Aids As a Worldwide Problem

Aids, Abbreviated for Acquired immune deficiency syndrome is a disease that was discovered very recently. It is caused by HIV; Human immunodeficiency virus. It attacks cells in the immune system and produces function defects. These defects leave the body open to invasion by several different infections. In some cases they can lead to the development of unusual cancers. This virus is also able to reach brain cells and damage the brain. "By the year 2000 there will be at least 40 million people worldwide infected with HIV."
Late in the 1970's, a lot of people were being infected with certain rare cancers. AIDS was first observed to be affecting homosexual and bisexual men. A while after this observation not only these people were being infected with the disease, yet intravenous drug users, hemophiliacs, and recipients of blood transfusions as well could contract the disease. In addition sexual partners of a person who already had AIDS could also be infected with AIDS. Studies that were done on patients with the disease showed that there was a depletion of white blood cells which coordinated the body's's immune defense against invading organisms. In 1983 a virus that affected the same cell was discovered by a man named Robert Gallo. This virus is called HIV. Evidence shows that HIV is the causative agent for AIDS. Little information is known about the history of HIV, however this was the first time in history that the Virus had spread worldwide. Similar viruses have been discovered in animal popu!
lations, such as African Monkeys, however these do not appear in humans.
HIV is transmitted through only 3 primary routes. Sexual intercourse with an individual who is infected with the disease already, exposure to infected blood or blood products, From a bother who had the disease before she gave birth to her child. The percentage of cases that have been transmitted through one of these three ways in the United States is 97%. 53% were homosexual. 7 percent are heterosexuals. The most significant way of transmission in Africa and Asia is through heterosexuality. 25% occur in intravenous drug users who have shared needles. Aids is the new leading cause for death in woman between the ages of 20 and 40 in N. and S. America, Western Europe, and sub-Saharan Africa. In America blacks and Hispanic women are hit more with Aids. After it is established that an individual has HIV, he may show no symptoms at all. Most people with AIDS die within three years.
Many AIDS patients develop Cancers such as: Kasposi's sarcoma, non-Hodgkin's lymphoma, and Hodgkin's disease. These tumors tend to react poorly with chemotherapy, especially in patients with AIDS. It has very recently been established that HIV can exist and damage the brain, spinal chord, peripheral nerves.
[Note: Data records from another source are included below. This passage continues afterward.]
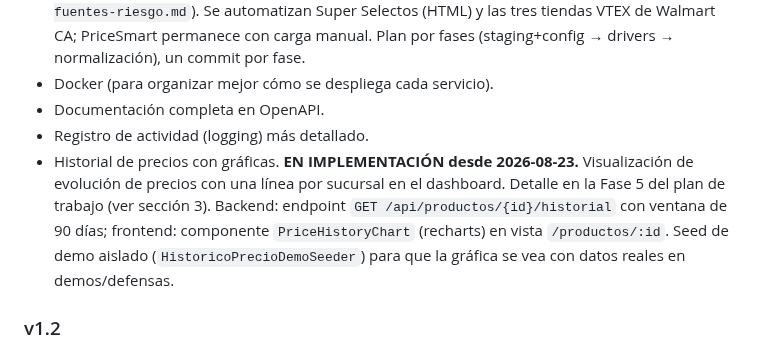
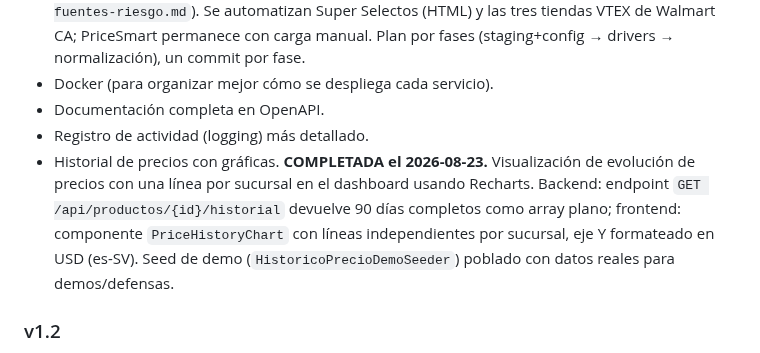
Before and after one commit to Stven2909/smartmarket-sv, a Markdown page: docs/03-plan-implementacion.md, the part around the change. GitHub-like rendering.

Commit message:
docs(roadmap): fase 5 de historial completada

```diff
--- a/docs/03-plan-implementacion.md
+++ b/docs/03-plan-implementacion.md
@@ -194,7 +194,7 @@ Una tarea no se marca como terminada solo porque "ya funciona". Debe cumplir:
 - Docker (para organizar mejor cómo se despliega cada servicio).
 - Documentación completa en OpenAPI.
 - Registro de actividad (logging) más detallado.
-- Historial de precios con gráficas. **EN IMPLEMENTACIÓN desde 2026-08-23.** Visualización de evolución de precios con una línea por sucursal en el dashboard. Detalle en la Fase 5 del plan de trabajo (ver sección 3). Backend: endpoint `GET /api/productos/{id}/historial` con ventana de 90 días; frontend: componente `PriceHistoryChart` (recharts) en vista `/productos/:id`. Seed de demo aislado (`HistoricoPrecioDemoSeeder`) para que la gráfica se vea con datos reales en demos/defensas.
+- Historial de precios con gráficas. **COMPLETADA el 2026-08-23.** Visualización de evolución de precios con una línea por sucursal en el dashboard usando Recharts. Backend: endpoint `GET /api/productos/{id}/historial` devuelve 90 días completos como array plano; frontend: componente `PriceHistoryChart` con líneas independientes por sucursal, eje Y formateado en USD (es-SV). Seed de demo (`HistoricoPrecioDemoSeeder`) poblado con datos reales para demos/defensas.
 
 ### v1.2
 - IA generativa opcional (explicaciones en lenguaje natural, chat).
```
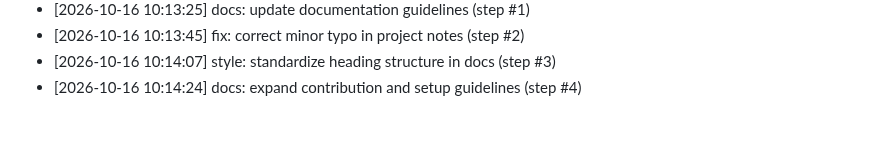
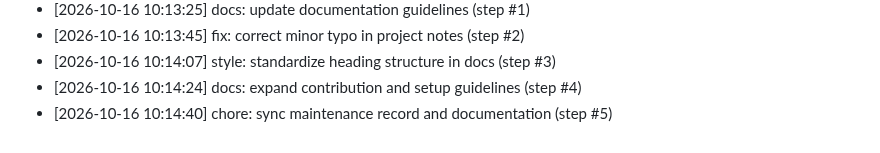
Before and after one commit to AnshulKanodia35/portfolio-starter-kit, a Markdown page: CONTRIBUTIONS.md, the part around the change. Drawn GitHub-style.

Commit message:
chore: sync maintenance record and documentation (step #5)
Co-authored-by: AnshulKanodia35 <288319031+AnshulKanodia35@users.noreply.github.com>

```diff
--- a/CONTRIBUTIONS.md
+++ b/CONTRIBUTIONS.md
@@ -284,3 +284,4 @@
 - [2026-10-16 10:13:45] fix: correct minor typo in project notes (step #2)
 - [2026-10-16 10:14:07] style: standardize heading structure in docs (step #3)
 - [2026-10-16 10:14:24] docs: expand contribution and setup guidelines (step #4)
+- [2026-10-16 10:14:40] chore: sync maintenance record and documentation (step #5)
```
The epidemic of AIDS is having and always did have a very big impact on health care. According to the U.S. Public Health Service, the lifetime cost for a person that has AIDS, from time from infection to death is $119,000. People who are exposed to the HIV virus will have a very hard time in receiving medical insurance coverage. there are very big effects that this disease is having on the society. Aids tests are now a requirement for military services. In the United States, as well as other nations they have began demanding rules for testing foreign visitors or potential immigrants for the disease. In the United States one event is the effort to keep school children infected with the disease isolated from the healthy children in the class.
Biomedical scientists are pursuing several different ways in the fight against AIDS. One way they are trying to solve the problem is by creating a vaccine that can induce neutralizing antibodies against HIV and protect individuals who have not yet been infected with the disease. Another way that scientists are trying to pursue this is by discovering curative agents against HIV. In the world today, it is sad to say that there is no such a vaccination. recent studies show that a vaccine should be available within ten years.